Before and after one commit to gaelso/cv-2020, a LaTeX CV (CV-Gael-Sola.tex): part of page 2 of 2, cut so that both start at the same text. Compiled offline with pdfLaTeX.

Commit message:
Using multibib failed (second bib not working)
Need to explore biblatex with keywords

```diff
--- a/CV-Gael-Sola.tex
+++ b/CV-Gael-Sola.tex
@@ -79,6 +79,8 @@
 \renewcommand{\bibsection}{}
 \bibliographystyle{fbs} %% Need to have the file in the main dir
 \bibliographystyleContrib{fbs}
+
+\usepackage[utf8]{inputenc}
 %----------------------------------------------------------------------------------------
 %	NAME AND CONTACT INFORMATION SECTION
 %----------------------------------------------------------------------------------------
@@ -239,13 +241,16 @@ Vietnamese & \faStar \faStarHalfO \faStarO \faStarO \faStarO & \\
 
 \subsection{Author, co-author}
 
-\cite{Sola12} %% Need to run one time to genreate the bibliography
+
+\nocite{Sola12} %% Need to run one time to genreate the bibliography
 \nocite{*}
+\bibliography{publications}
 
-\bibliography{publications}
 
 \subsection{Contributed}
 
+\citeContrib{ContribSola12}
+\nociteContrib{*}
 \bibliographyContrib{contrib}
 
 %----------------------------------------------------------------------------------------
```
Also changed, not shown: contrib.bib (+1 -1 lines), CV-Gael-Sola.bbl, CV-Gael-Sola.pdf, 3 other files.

+--

→ Task requirements: List all lines above in which the string "Gael" appears.

→ Solved exercise:
Before and after one commit to gaelso/cv-2020, a LaTeX CV (CV-Gael-Sola.tex): part of page 2 of 2, cut so that both start at the same text. Compiled offline with pdfLaTeX.
--- a/CV-Gael-Sola.tex
+++ b/CV-Gael-Sola.tex
Also changed, not shown: contrib.bib (+1 -1 lines), CV-Gael-Sola.bbl, CV-Gael-Sola.pdf, 3 other files.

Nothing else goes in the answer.